The median prices for selected costly hospital products dipped in 2014 as hospital supply-chain leaders continued to negotiate tougher deals and clamp down on physician-preference items.
Dozens of patients at the Seattle hospital were infected with a deadly bacteria spread by a type of endoscope essential for treating certain conditions but hard to disinfect because of its design. That has raised questions about who is responsible for preventing and correcting the problems.
Holy Cross Hospital's investment in an eight-bed Seniors Emergency Center in Silver Spring, Md., increased hospital visits.
Hospitals are facing higher prices for spinal cord stimulators, used to treat patients with chronic pain, since two manufacturers launched more complex versions of the devices in 2013, according to the Modern Healthcare/ECRI Institute Technology Price Index.
A growing number of hospitals are buying robots that kill bacteria such as C-difficile as they seek new tools to stop costly and deadly hospital-acquired infections. But there are questions about how best to use the new disinfection robots.
The average price paid by hospitals for drug-eluting stents fell 6% over the last year as hospitals continue to push back on the prices of physician preference items, according to the Modern Healthcare/ECRI Institute Technology Price Index.
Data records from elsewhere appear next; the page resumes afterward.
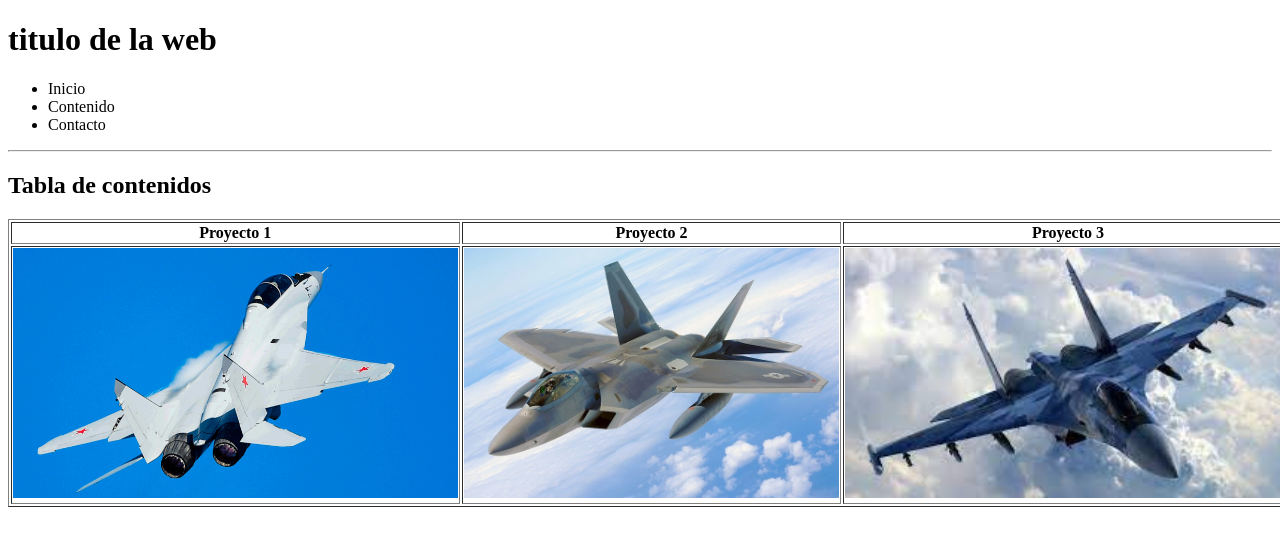
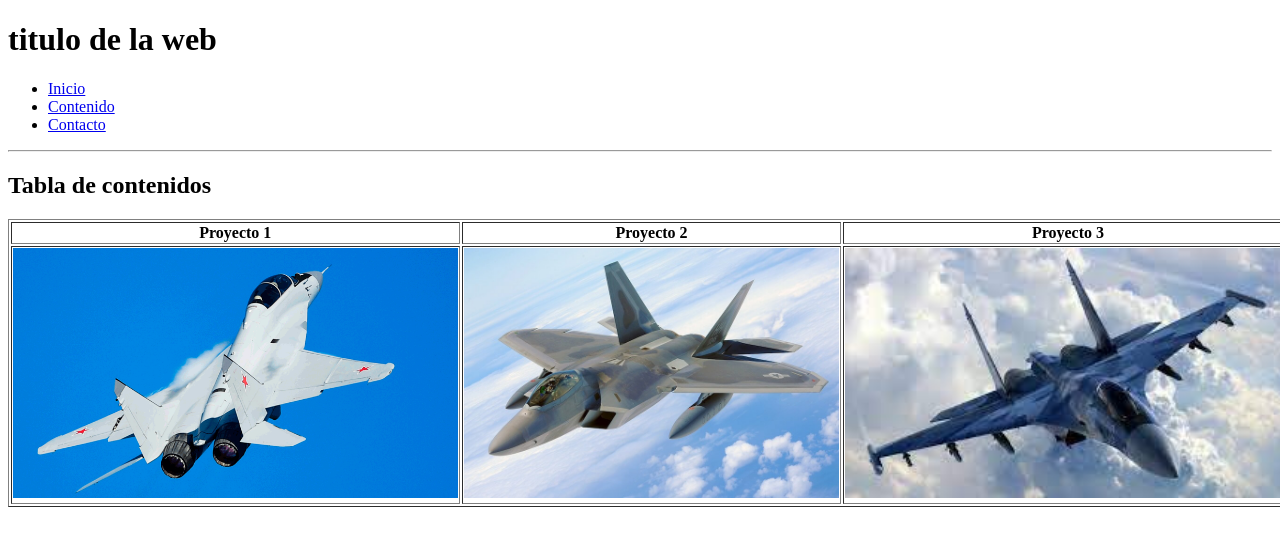
Before and after one commit to shadoblack/PaginaHTML, a plain HTML site: page contenidos.html in a window 1280 px wide. Shown: the top 546 px of the page. Drawn offline with Linux system fonts and the light colour scheme.

Commit message:
commit con las paginas unidas

```diff
--- a/contenidos.html
+++ b/contenidos.html
@@ -9,14 +9,14 @@
 
         <!--menú-->
         <ul>
-            <li>Inicio</li>
-            <li>Contenido</li>
-            <li>Contacto</li>
+            <li><a href="index.html" title="Inicio">Inicio</a></li>
+            <li><a href="contenidos.html" title="Contenidos">Contenido</a></li>
+            <li><a href="contacto.html" title="Contacto">Contacto</a></li>
         </ul>
 
         <hr/>
 
-        <!--Contenido de index.html-->
+        <!--Contenido de contenidos.html-->
         <h2>Tabla de contenidos</h2>
 
         <table border="1">
```
Also changed, not shown: contacto.html (+3 -3 lines), index.html (+3 -3 lines).
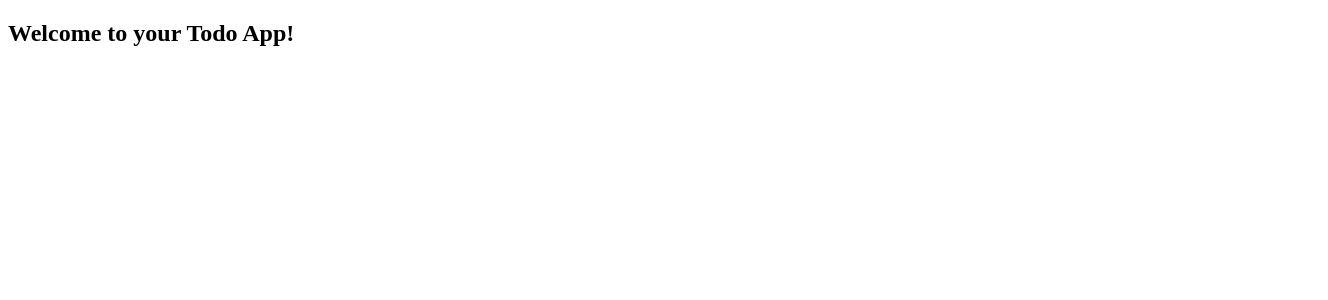
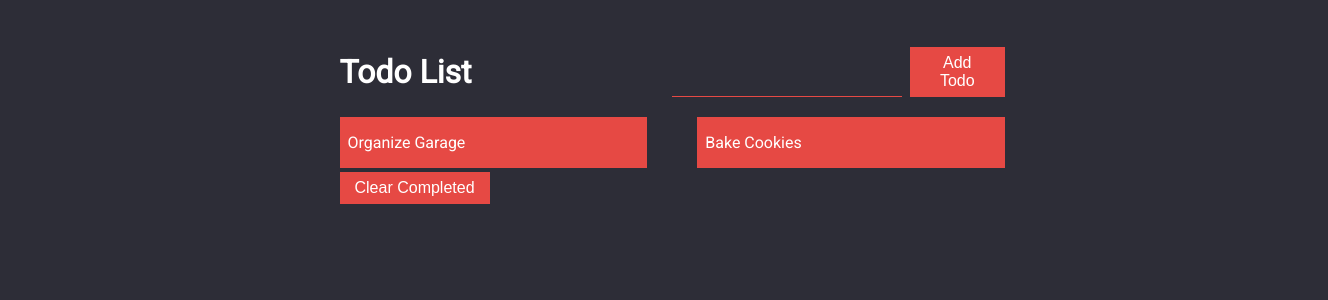
Before and after one commit to bloominstituteoftechnology/web-module-project-class-components, a React (Create React App) app: page / in a window 1280 px wide. Shown: the top 300 px of the page, 1328 px wide, since content can reach past the window. Built offline with nearby package versions, Linux system fonts and the light colour scheme; the HTML template or start-up script is replaced by a standard one.

Commit message:
1st commit

```diff
--- a/src/App.js
+++ b/src/App.js
@@ -1,13 +1,73 @@
 import React from 'react';
+import ReactDOM from 'react-dom';
+import TodoList from './components/TodoList';
+import TodoForm from './components/TodoForm';
+
+import './Todo.css';
+
+const todolist = [
+{
+  task: 'Organize Garage',
+  id: 1528817077286,
+  completed: false
+},
+{
+  task: 'Bake Cookies',
+  id: 1528817084358,
+  completed: false
+}
+];
 
 class App extends React.Component {
   // you will need a place to store your state in this component.
   // design `App` to be the parent component of your application.
   // this component is going to take care of state, and any change handlers you need to work with your state
+  constructor() {
+    super();
+    this.state = {
+      todolist: todolist
+    }
+  }
+
+  toggleCompleted = (todoId) => {
+    const updatedTodolist = this.state.todolist.map(todo => {
+      if (todo.id === todoId) {
+        return {
+          ...todo,
+          completed: !todo.completed
+        }
+      }
+      return todo;
+    });
+    this.setState({
+      ...this.state,
+      todolist: updatedTodolist
+    });
+  }
+
+  addTodo = (todoName) => {
+    const newTodo = {
+      task: todoName,
+      id: Date.now(),
+      completed: false
+    };
+    this.setState({
+      ...this.state,
+      todolist: [
+        ...this.state.todolist,
+        newTodo
+      ]
+    })
+  }
+
   render() {
     return (
-      <div>
-        <h2>Welcome to your Todo App!</h2>
+      <div className="App">
+        <div className="header">
+          <h1>Todo List</h1>
+          <TodoForm addTodo={this.addTodo} />
+        </div>
+        <TodoList todolist={this.state.todolist} toggleCompleted={this.toggleCompleted} />
       </div>
     );
   }
--- /dev/null
+++ b/src/Todo.css
@@ -0,0 +1,96 @@
+@import url('https://fonts.googleapis.com/css?family=Roboto');
+html,
+body {
+  width: 100%;
+  height: 100%;
+  margin: 0;
+  padding: 1em;
+}
+
+body {
+  background-color: #2d2d37;
+}
+
+h1,
+h2,
+h3,
+h4,
+h5,
+h6,
+div,
+p,
+span {
+  color: white;
+  font-family: 'Roboto', sans-serif;
+}
+
+.App {
+  font-family: sans-serif;
+  text-align: center;
+  padding: 0 36px;
+  max-width: 665px;
+  margin: 0 auto;
+}
+
+.header {
+  display: flex;
+  justify-content: space-between;
+  align-items: center;
+}
+h1 {
+  text-align: left;
+}
+
+.todolist {
+  display: flex;
+  flex-flow: row wrap;
+  justify-content: space-between;
+  width: 100%;
+  margin: 0 auto;
+}
+.todo {
+  background-color: #e64944;
+  width: 45%;
+  text-align: left;
+  margin: 4px 0;
+  padding-left: 8px;
+  cursor: pointer;
+}
+
+.todo.completed {
+  background-color: #d17d7c;
+  text-decoration: line-through;
+}
+form {
+  width: 50%;
+  display: flex;
+  justify-content: flex-end;
+}
+form > input {
+  background-color: #2d2d37;
+  border: 0;
+  padding: 6px 0;
+  font-size: 1rem;
+  width: 240px;
+  outline: 0;
+  color: white;
+  border-bottom: 1px solid #e64944;
+  margin-right: 8px;
+}
+
+button {
+  background-color: #e64944;
+  border: 1px solid #e64944;
+  color: white;
+  font-size: 16px;
+  padding: 6px 14px;
+}
+
+input::placeholder {
+  color: #e64944;
+  opacity: 1;
+}
+
+.clear-btn {
+  margin-top: 16px;
+}
--- a/src/components/Todo.js
+++ b/src/components/Todo.js
@@ -0,0 +1,14 @@
+import React from 'react';
+
+const Todo = props => {
+    return(
+        <div
+            className = {`todo${props.todo.completed ? ' completed': ''}`}
+            onClick={() => props.toggleCompleted(props.todo.id)}
+        >
+            <p>{props.todo.task}</p>
+        </div>
+    );
+};
+
+export default Todo;
--- a/src/components/TodoForm.js
+++ b/src/components/TodoForm.js
@@ -0,0 +1,33 @@
+import React from 'react';
+
+class TodoForm extends React.Component {
+    constructor(){
+        super();
+        this.state = {
+            newTodo: ''
+        }
+    }
+
+    handleChanges = e => {
+        this.setState({
+            ...this.state,
+            newTodo: e.target.value
+        })
+    };
+
+    handleSubmit = e => {
+        e.preventDefault();
+        this.props.addTodo(this.state.newTodo);
+    }
+
+    render(){
+        return(
+            <form>
+                <input type="text" task="todo" value={this.state.newTodo} onChange={this.handleChanges}/>
+                <button onClick={this.handleSubmit}>Add Todo</button>
+            </form>
+        )
+    }
+}
+
+export default TodoForm;
--- a/src/components/TodoList.js
+++ b/src/components/TodoList.js
@@ -1,2 +1,23 @@
 // your components will all go in this `component` directory.
 // feel free to change this component.js into TodoList.js
+import React from "react";
+import Todo from "./Todo";
+
+
+
+const TodoList = props => {
+
+
+    return (
+        <div className="todolist">
+            {props.todolist.map(todo => (
+                <Todo key={todo.id} todo={todo} toggleCompleted={props.toggleCompleted} />
+            ))}
+            <button className="clear-btns" onClick={props.todolist.filter(todo => todo.completed === false)}>
+                Clear Completed
+            </button>
+        </div>
+    );
+};
+
+export default TodoList;
```
Also changed, not shown: src/components/Todo.css (deleted).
As the number of medical-device recalls has rapidly increased, so has the complexity of the recalls. That is raising questions about safety and risks for hospitals that mostly still track and locate faulty products manually.
Three products among the most expensive equipment tracked in the Modern Healthcare/ECRI Institute Technology Price Index saw double-digit increases in the prices that hospitals were paying.
The average price of computed tomography systems went up 15% in the past month as more hospitals purchased high-end scanners, including two new premium models that have been on the market for less than a year, according to the Modern Healthcare/ECRI Institute Technology Price Index.
Using predictive data tools may provide new insights into how to treat so-called complex patients, those with multiple medical conditions who drive a disproportionate level of healthcare costs, speakers said this week at an ECRI Institute-sponsored conference.
As hospitals increase orders for personal protective equipment, some experts are concerned that demand will lead to price gouging, supply shortages, and in some cases, hoarding by hospitals.
Representatives of hospitals and the Food and Drug Administration will examine whether various technologies are effective in keeping patients out of the hospital at the upcoming ECRI Institute annual conference in Washington.